[Prompt]
Please reproduce every entry below without omitting a single line.

[The input]

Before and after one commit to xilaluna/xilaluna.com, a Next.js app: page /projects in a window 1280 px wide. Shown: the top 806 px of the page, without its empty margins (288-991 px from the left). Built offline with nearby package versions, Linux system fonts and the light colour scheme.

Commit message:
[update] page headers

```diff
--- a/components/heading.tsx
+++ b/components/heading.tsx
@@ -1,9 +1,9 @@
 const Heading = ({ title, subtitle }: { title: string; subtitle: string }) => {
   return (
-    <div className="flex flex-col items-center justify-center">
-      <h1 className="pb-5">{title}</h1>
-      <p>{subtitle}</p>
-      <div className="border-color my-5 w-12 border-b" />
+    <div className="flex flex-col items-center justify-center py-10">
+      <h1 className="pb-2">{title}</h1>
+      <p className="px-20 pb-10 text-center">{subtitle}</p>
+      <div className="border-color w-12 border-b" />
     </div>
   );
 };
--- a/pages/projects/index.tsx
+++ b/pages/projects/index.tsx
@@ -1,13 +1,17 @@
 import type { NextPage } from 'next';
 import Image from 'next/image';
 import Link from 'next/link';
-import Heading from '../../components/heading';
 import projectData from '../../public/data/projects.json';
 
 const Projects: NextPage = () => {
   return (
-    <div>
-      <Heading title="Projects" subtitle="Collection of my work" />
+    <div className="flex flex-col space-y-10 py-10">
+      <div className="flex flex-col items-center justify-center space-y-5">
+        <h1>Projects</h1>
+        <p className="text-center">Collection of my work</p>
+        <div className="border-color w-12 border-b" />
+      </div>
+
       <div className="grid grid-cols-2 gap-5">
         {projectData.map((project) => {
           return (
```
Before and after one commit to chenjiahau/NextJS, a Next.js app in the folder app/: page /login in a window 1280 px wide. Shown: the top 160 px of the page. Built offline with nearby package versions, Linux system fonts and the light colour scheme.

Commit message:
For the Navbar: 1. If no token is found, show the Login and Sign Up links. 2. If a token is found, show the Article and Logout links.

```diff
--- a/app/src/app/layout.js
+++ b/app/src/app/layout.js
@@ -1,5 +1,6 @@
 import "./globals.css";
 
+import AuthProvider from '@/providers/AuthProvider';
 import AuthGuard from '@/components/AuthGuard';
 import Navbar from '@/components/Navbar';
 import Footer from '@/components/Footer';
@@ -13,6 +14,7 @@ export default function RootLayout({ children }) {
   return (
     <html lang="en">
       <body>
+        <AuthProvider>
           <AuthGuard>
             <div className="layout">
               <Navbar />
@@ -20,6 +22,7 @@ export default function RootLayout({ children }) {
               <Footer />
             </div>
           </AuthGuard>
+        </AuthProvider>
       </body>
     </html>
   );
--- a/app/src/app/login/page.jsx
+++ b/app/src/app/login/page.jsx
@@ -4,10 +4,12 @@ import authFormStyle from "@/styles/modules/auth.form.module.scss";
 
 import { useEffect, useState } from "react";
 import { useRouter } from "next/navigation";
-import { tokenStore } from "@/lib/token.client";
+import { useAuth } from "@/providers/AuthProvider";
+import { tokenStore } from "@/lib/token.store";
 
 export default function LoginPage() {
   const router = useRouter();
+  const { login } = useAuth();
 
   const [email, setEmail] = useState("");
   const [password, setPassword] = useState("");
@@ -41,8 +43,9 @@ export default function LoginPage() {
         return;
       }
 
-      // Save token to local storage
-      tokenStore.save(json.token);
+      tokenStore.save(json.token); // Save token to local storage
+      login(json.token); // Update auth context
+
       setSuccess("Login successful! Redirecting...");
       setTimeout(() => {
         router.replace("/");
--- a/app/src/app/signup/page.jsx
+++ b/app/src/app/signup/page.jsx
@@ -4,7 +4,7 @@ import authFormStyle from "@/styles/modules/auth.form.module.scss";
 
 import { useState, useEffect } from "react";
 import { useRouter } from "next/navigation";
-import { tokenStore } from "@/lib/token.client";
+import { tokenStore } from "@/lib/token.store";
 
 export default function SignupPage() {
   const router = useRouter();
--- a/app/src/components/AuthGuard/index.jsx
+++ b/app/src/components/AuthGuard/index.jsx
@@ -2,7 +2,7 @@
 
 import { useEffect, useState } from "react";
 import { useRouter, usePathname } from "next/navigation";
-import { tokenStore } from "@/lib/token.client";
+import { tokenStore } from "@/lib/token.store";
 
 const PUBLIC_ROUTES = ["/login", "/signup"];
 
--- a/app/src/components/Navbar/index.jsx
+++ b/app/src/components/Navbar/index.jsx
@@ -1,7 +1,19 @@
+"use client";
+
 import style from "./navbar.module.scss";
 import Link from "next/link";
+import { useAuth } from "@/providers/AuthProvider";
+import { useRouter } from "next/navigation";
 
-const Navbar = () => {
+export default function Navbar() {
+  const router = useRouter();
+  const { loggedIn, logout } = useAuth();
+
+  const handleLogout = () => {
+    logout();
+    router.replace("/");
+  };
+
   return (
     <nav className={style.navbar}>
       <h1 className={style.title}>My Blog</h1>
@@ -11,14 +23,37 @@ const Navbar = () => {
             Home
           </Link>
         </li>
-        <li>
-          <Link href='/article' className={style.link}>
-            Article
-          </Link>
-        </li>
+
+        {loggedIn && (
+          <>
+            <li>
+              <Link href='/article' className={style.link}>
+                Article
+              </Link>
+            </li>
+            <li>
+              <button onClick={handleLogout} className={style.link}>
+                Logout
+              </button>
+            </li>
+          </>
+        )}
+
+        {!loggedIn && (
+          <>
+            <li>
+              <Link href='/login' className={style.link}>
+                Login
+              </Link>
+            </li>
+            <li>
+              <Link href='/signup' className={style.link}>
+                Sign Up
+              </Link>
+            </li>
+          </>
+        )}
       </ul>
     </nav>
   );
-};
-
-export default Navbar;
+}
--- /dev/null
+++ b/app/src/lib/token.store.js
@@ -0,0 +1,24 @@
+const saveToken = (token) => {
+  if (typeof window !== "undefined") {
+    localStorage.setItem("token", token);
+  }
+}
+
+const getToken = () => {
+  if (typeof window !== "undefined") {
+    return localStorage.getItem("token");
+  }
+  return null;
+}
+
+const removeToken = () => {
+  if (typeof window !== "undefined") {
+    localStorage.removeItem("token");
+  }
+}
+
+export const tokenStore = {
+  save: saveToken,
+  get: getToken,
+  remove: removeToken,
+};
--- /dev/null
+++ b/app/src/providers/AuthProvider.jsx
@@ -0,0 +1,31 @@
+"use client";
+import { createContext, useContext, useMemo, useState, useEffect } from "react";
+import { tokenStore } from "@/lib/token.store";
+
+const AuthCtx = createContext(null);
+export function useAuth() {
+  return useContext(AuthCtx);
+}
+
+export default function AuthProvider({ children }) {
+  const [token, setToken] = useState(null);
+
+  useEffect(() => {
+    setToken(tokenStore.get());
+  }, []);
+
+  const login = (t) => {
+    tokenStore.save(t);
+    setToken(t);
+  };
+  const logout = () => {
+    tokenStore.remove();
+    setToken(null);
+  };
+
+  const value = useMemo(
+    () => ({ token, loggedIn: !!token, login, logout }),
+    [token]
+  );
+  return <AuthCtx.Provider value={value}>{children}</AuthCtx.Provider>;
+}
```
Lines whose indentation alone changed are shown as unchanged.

[Response to the task]
Before and after one commit to xilaluna/xilaluna.com, a Next.js app: page /projects in a window 1280 px wide. Shown: the top 806 px of the page, without its empty margins (288-991 px from the left). Built offline with nearby package versions, Linux system fonts and the light colour scheme.

Commit message:
[update] page headers

```diff
--- a/components/heading.tsx
+++ b/components/heading.tsx
@@ -1,9 +1,9 @@
 const Heading = ({ title, subtitle }: { title: string; subtitle: string }) => {
   return (
-    <div className="flex flex-col items-center justify-center">
-      <h1 className="pb-5">{title}</h1>
-      <p>{subtitle}</p>
-      <div className="border-color my-5 w-12 border-b" />
+    <div className="flex flex-col items-center justify-center py-10">
+      <h1 className="pb-2">{title}</h1>
+      <p className="px-20 pb-10 text-center">{subtitle}</p>
+      <div className="border-color w-12 border-b" />
     </div>
   );
 };
--- a/pages/projects/index.tsx
+++ b/pages/projects/index.tsx
@@ -1,13 +1,17 @@
 import type { NextPage } from 'next';
 import Image from 'next/image';
 import Link from 'next/link';
-import Heading from '../../components/heading';
 import projectData from '../../public/data/projects.json';
 
 const Projects: NextPage = () => {
   return (
-    <div>
-      <Heading title="Projects" subtitle="Collection of my work" />
+    <div className="flex flex-col space-y-10 py-10">
+      <div className="flex flex-col items-center justify-center space-y-5">
+        <h1>Projects</h1>
+        <p className="text-center">Collection of my work</p>
+        <div className="border-color w-12 border-b" />
+      </div>
+
       <div className="grid grid-cols-2 gap-5">
         {projectData.map((project) => {
           return (
```
Before and after one commit to chenjiahau/NextJS, a Next.js app in the folder app/: page /login in a window 1280 px wide. Shown: the top 160 px of the page. Built offline with nearby package versions, Linux system fonts and the light colour scheme.

Commit message:
For the Navbar: 1. If no token is found, show the Login and Sign Up links. 2. If a token is found, show the Article and Logout links.

```diff
--- a/app/src/app/layout.js
+++ b/app/src/app/layout.js
@@ -1,5 +1,6 @@
 import "./globals.css";
 
+import AuthProvider from '@/providers/AuthProvider';
 import AuthGuard from '@/components/AuthGuard';
 import Navbar from '@/components/Navbar';
 import Footer from '@/components/Footer';
@@ -13,6 +14,7 @@ export default function RootLayout({ children }) {
   return (
     <html lang="en">
       <body>
+        <AuthProvider>
           <AuthGuard>
             <div className="layout">
               <Navbar />
@@ -20,6 +22,7 @@ export default function RootLayout({ children }) {
               <Footer />
             </div>
           </AuthGuard>
+        </AuthProvider>
       </body>
     </html>
   );
--- a/app/src/app/login/page.jsx
+++ b/app/src/app/login/page.jsx
@@ -4,10 +4,12 @@ import authFormStyle from "@/styles/modules/auth.form.module.scss";
 
 import { useEffect, useState } from "react";
 import { useRouter } from "next/navigation";
-import { tokenStore } from "@/lib/token.client";
+import { useAuth } from "@/providers/AuthProvider";
+import { tokenStore } from "@/lib/token.store";
 
 export default function LoginPage() {
   const router = useRouter();
+  const { login } = useAuth();
 
   const [email, setEmail] = useState("");
   const [password, setPassword] = useState("");
@@ -41,8 +43,9 @@ export default function LoginPage() {
         return;
       }
 
-      // Save token to local storage
-      tokenStore.save(json.token);
+      tokenStore.save(json.token); // Save token to local storage
+      login(json.token); // Update auth context
+
       setSuccess("Login successful! Redirecting...");
       setTimeout(() => {
         router.replace("/");
--- a/app/src/app/signup/page.jsx
+++ b/app/src/app/signup/page.jsx
@@ -4,7 +4,7 @@ import authFormStyle from "@/styles/modules/auth.form.module.scss";
 
 import { useState, useEffect } from "react";
 import { useRouter } from "next/navigation";
-import { tokenStore } from "@/lib/token.client";
+import { tokenStore } from "@/lib/token.store";
 
 export default function SignupPage() {
   const router = useRouter();
--- a/app/src/components/AuthGuard/index.jsx
+++ b/app/src/components/AuthGuard/index.jsx
@@ -2,7 +2,7 @@
 
 import { useEffect, useState } from "react";
 import { useRouter, usePathname } from "next/navigation";
-import { tokenStore } from "@/lib/token.client";
+import { tokenStore } from "@/lib/token.store";
 
 const PUBLIC_ROUTES = ["/login", "/signup"];
 
--- a/app/src/components/Navbar/index.jsx
+++ b/app/src/components/Navbar/index.jsx
@@ -1,7 +1,19 @@
+"use client";
+
 import style from "./navbar.module.scss";
 import Link from "next/link";
+import { useAuth } from "@/providers/AuthProvider";
+import { useRouter } from "next/navigation";
 
-const Navbar = () => {
+export default function Navbar() {
+  const router = useRouter();
+  const { loggedIn, logout } = useAuth();
+
+  const handleLogout = () => {
+    logout();
+    router.replace("/");
+  };
+
   return (
     <nav className={style.navbar}>
       <h1 className={style.title}>My Blog</h1>
@@ -11,14 +23,37 @@ const Navbar = () => {
             Home
           </Link>
         </li>
-        <li>
-          <Link href='/article' className={style.link}>
-            Article
-          </Link>
-        </li>
+
+        {loggedIn && (
+          <>
+            <li>
+              <Link href='/article' className={style.link}>
+                Article
+              </Link>
+            </li>
+            <li>
+              <button onClick={handleLogout} className={style.link}>
+                Logout
+              </button>
+            </li>
+          </>
+        )}
+
+        {!loggedIn && (
+          <>
+            <li>
+              <Link href='/login' className={style.link}>
+                Login
+              </Link>
+            </li>
+            <li>
+              <Link href='/signup' className={style.link}>
+                Sign Up
+              </Link>
+            </li>
+          </>
+        )}
       </ul>
     </nav>
   );
-};
-
-export default Navbar;
+}
--- /dev/null
+++ b/app/src/lib/token.store.js
@@ -0,0 +1,24 @@
+const saveToken = (token) => {
+  if (typeof window !== "undefined") {
+    localStorage.setItem("token", token);
+  }
+}
+
+const getToken = () => {
+  if (typeof window !== "undefined") {
+    return localStorage.getItem("token");
+  }
+  return null;
+}
+
+const removeToken = () => {
+  if (typeof window !== "undefined") {
+    localStorage.removeItem("token");
+  }
+}
+
+export const tokenStore = {
+  save: saveToken,
+  get: getToken,
+  remove: removeToken,
+};
--- /dev/null
+++ b/app/src/providers/AuthProvider.jsx
@@ -0,0 +1,31 @@
+"use client";
+import { createContext, useContext, useMemo, useState, useEffect } from "react";
+import { tokenStore } from "@/lib/token.store";
+
+const AuthCtx = createContext(null);
+export function useAuth() {
+  return useContext(AuthCtx);
+}
+
+export default function AuthProvider({ children }) {
+  const [token, setToken] = useState(null);
+
+  useEffect(() => {
+    setToken(tokenStore.get());
+  }, []);
+
+  const login = (t) => {
+    tokenStore.save(t);
+    setToken(t);
+  };
+  const logout = () => {
+    tokenStore.remove();
+    setToken(null);
+  };
+
+  const value = useMemo(
+    () => ({ token, loggedIn: !!token, login, logout }),
+    [token]
+  );
+  return <AuthCtx.Provider value={value}>{children}</AuthCtx.Provider>;
+}
```
Lines whose indentation alone changed are shown as unchanged.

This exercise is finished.